## Work task
Please return every line of the records that contains the word "world".
- Opening Delimiter -
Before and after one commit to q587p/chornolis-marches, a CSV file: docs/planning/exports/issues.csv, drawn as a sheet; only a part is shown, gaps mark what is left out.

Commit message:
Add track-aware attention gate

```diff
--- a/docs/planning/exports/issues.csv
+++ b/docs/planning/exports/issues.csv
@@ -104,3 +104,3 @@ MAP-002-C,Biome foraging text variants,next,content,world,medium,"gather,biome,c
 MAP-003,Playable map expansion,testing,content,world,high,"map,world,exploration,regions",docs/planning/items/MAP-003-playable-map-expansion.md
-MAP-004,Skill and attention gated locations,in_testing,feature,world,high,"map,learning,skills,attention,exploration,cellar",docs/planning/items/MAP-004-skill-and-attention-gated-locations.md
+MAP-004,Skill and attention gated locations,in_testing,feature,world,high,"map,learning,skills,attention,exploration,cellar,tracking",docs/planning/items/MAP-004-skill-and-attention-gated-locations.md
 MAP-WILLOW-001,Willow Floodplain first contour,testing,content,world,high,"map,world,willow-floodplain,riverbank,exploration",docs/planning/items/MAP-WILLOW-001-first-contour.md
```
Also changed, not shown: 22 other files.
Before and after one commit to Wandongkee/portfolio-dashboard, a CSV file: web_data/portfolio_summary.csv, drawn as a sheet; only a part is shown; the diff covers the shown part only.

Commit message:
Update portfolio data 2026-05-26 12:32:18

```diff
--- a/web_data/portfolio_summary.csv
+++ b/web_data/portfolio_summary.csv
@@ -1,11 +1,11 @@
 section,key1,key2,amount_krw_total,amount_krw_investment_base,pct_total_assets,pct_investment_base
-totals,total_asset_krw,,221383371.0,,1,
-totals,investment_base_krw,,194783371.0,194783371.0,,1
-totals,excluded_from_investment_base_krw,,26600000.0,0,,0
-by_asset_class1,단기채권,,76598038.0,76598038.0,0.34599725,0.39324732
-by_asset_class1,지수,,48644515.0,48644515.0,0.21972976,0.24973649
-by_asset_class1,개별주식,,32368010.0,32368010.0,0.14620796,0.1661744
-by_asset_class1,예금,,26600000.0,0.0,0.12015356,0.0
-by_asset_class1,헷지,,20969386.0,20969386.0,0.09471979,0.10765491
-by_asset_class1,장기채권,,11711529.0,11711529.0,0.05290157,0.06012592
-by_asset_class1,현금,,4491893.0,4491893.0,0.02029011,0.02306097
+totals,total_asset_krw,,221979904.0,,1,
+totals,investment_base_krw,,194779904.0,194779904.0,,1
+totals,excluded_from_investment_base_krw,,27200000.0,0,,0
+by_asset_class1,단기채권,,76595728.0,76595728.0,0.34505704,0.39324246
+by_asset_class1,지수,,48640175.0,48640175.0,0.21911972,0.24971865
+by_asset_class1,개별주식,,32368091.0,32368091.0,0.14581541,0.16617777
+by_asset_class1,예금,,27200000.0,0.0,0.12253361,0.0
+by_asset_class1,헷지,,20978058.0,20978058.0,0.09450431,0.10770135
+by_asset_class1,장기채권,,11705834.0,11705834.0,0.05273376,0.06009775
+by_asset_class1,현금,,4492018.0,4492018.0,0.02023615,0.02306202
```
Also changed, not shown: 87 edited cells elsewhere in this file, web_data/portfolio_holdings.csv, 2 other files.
- Closing Delimiter -
## Answer space
@@ -104,3 +104,3 @@ MAP-002-C,Biome foraging text variants,next,content,world,medium,"gather,biome,c
 MAP-003,Playable map expansion,testing,content,world,high,"map,world,exploration,regions",docs/planning/items/MAP-003-playable-map-expansion.md
-MAP-004,Skill and attention gated locations,in_testing,feature,world,high,"map,learning,skills,attention,exploration,cellar",docs/planning/items/MAP-004-skill-and-attention-gated-locations.md
+MAP-004,Skill and attention gated locations,in_testing,feature,world,high,"map,learning,skills,attention,exploration,cellar,tracking",docs/planning/items/MAP-004-skill-and-attention-gated-locations.md
 MAP-WILLOW-001,Willow Floodplain first contour,testing,content,world,high,"map,world,willow-floodplain,riverbank,exploration",docs/planning/items/MAP-WILLOW-001-first-contour.md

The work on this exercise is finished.